Indeed, most are either unable to unwilling to. When I looked into Yale’s African Studies program it was made clear that federal budget cuts played a central role in the program’s downsizing, but that the university was also either failing to step in or was proactively tightening belts in anticipation of more cuts (or in the interest of shuttling money towards other focuses). But that’s just one case – across the country international and area studies are shrinking at an alarming rate as they lose financial and academic support. As current ASA President James A. Pritchett, anthropologist at Michigan State and director of that school’s African Studies Center, has said that funding cuts are “are unraveling, brick-by-brick, the national African studies edifice that it took 50 years to build up.”

The biggest shift we’re seeing today as Department of Education funds dry up is the arrival of State and Defense Departments’ renewed (and fairly robust) interest in international and area studies. Things like the Critical Languages program and the Minerva Project aim to train scholars to do work that supports and reinforces U.S. goals abroad. Although Tripp says some Africa-focused scholars involved with Minerva say that they feel independent in their work, I know Southeast Asia-focused work at Arizona State was centered on Muslim discourse and identifying “good” Muslims in the region to spread moderate Islam over extremism (yes, I’m simplifying).

This shift isn’t an accident. DoE’s Title VI foreign language funding is being reduced while DoD’s language programs and institutes get bigger and bigger.  As Pritchett says, “The Defense Language Institute, Foreign Language Center (DLIFLC) in Monterey, California receives nearly $345 million annually, over four times the funding provided to the 125 Title VI Centers combined.” Study of the world around us is becoming increasingly directed by the military, and this is something scholars should be aware or and worried about.
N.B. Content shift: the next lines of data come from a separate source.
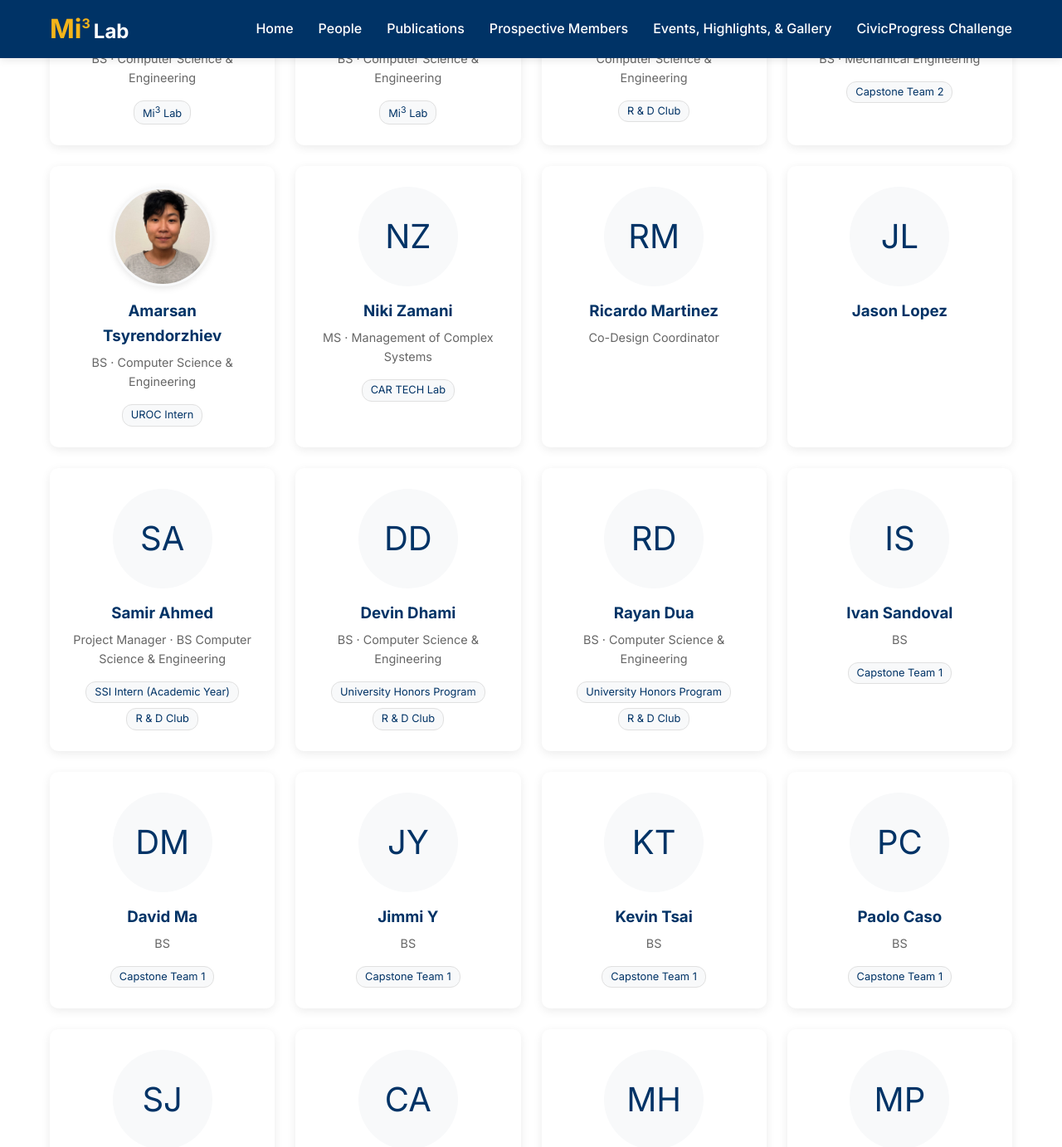
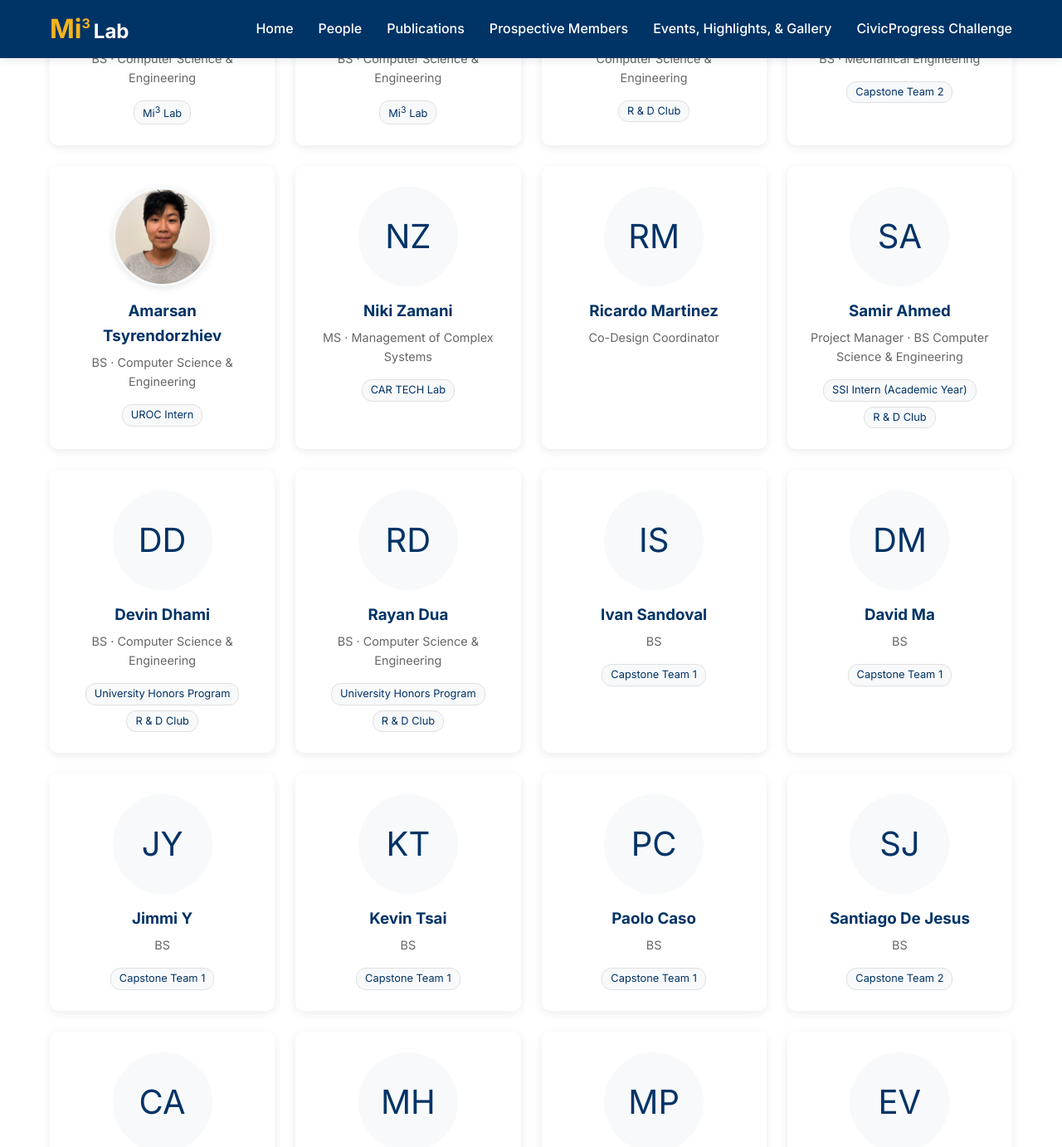
Before and after one commit to Mi3-Lab/mi3-lab.github.io, a Jekyll site: the page built from civic-progress.html, in a window 1280 px wide and 1400 px high, scrolled down 3565 px. Shown: the top 1382 px of the window at 83% size. Built offline with Jekyll 4.4.1, drawn with Linux system fonts in a browser that asks for light colours; grey boxes are pictures that could not be loaded.

Commit message:
Remove Jason Lopez and Shawn Shan from Civic Progress team
Co-Authored-By: Claude Opus 5.5 <noreply@anthropic.com>

```diff
--- a/civic-progress.html
+++ b/civic-progress.html
@@ -179,10 +179,6 @@ title: CivicProgress Challenge
         <p class="role">Co-Design Coordinator</p>
       </div>
       <div class="person-card">
-        <div class="person-avatar">JL</div>
-        <h3>Jason Lopez</h3>
-      </div>
-      <div class="person-card">
         <div class="person-avatar">SA</div>
         <h3>Samir Ahmed</h3>
         <p class="role">Project Manager &middot; BS Computer Science &amp; Engineering</p>
@@ -258,10 +254,6 @@ title: CivicProgress Challenge
         <p class="lab-tag">Capstone Team 2</p>
       </div>
       <div class="person-card">
-        <div class="person-avatar">SS</div>
-        <h3>Shawn Shan</h3>
-      </div>
-      <div class="person-card">
         <div class="person-avatar">EV</div>
         <h3>Eliud Vega</h3>
         <p class="role">BS &middot; Mechanical Engineering</p>
```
It’s important to note (and Tripp gives it a passing mention) that the ASA has long stood against DoD funding, passing several resolutions against it in the past.  These resolutions were passed specifically to reject U.S. policy in Africa, which supported apartheid and oppressed revolutionaries in decolonization struggles at the time. Today, U.S. policy in Africa centers on counter-terrorism efforts that have resulted in militarization and Islamophobia across the continent. I wrote a little about that African Studies’ refusal to work with the military here, but I think David Wiley’s recent work [gated, ASR] addresses the biggest worry:

In this time of austerity, especially at public universities, there is a growing sense that civilian agency funding is collapsing and military and intelligence funding increasingly is the “only game in town.” As a result, two university African centers and linguists in two other universities that have Title VI Africa centers (with the dissent of their African center faculty), have taken funding for African language instruction programs from the DOD’s NSEP [National Security Education Program].

The other increase in funding is from the State Department, concentrated mostly on aid and development or the promotion of democracy and human rights. These also come with lots of baggage, although probably less so than military funding.

The bright side of the story is Tripp’s focus on private foundation funding for African higher education through grants, scholarships, fellowships, and collaborations with universities. This is much-needed, greatly impacting news for higher education across Africa.

Both Tripp’s and Pritchett’s posts are worth reading in full. The takeaway is that area studies in general is losing big. Both of them offer ways forwards, engaging with Africa directly, departing from government support in favor of foundation or corporation support, etc. The key will be to continue forwards with a heightened consciousness. There are a lot of ways forwards, we just need to ensure that we navigate properly as Africanists.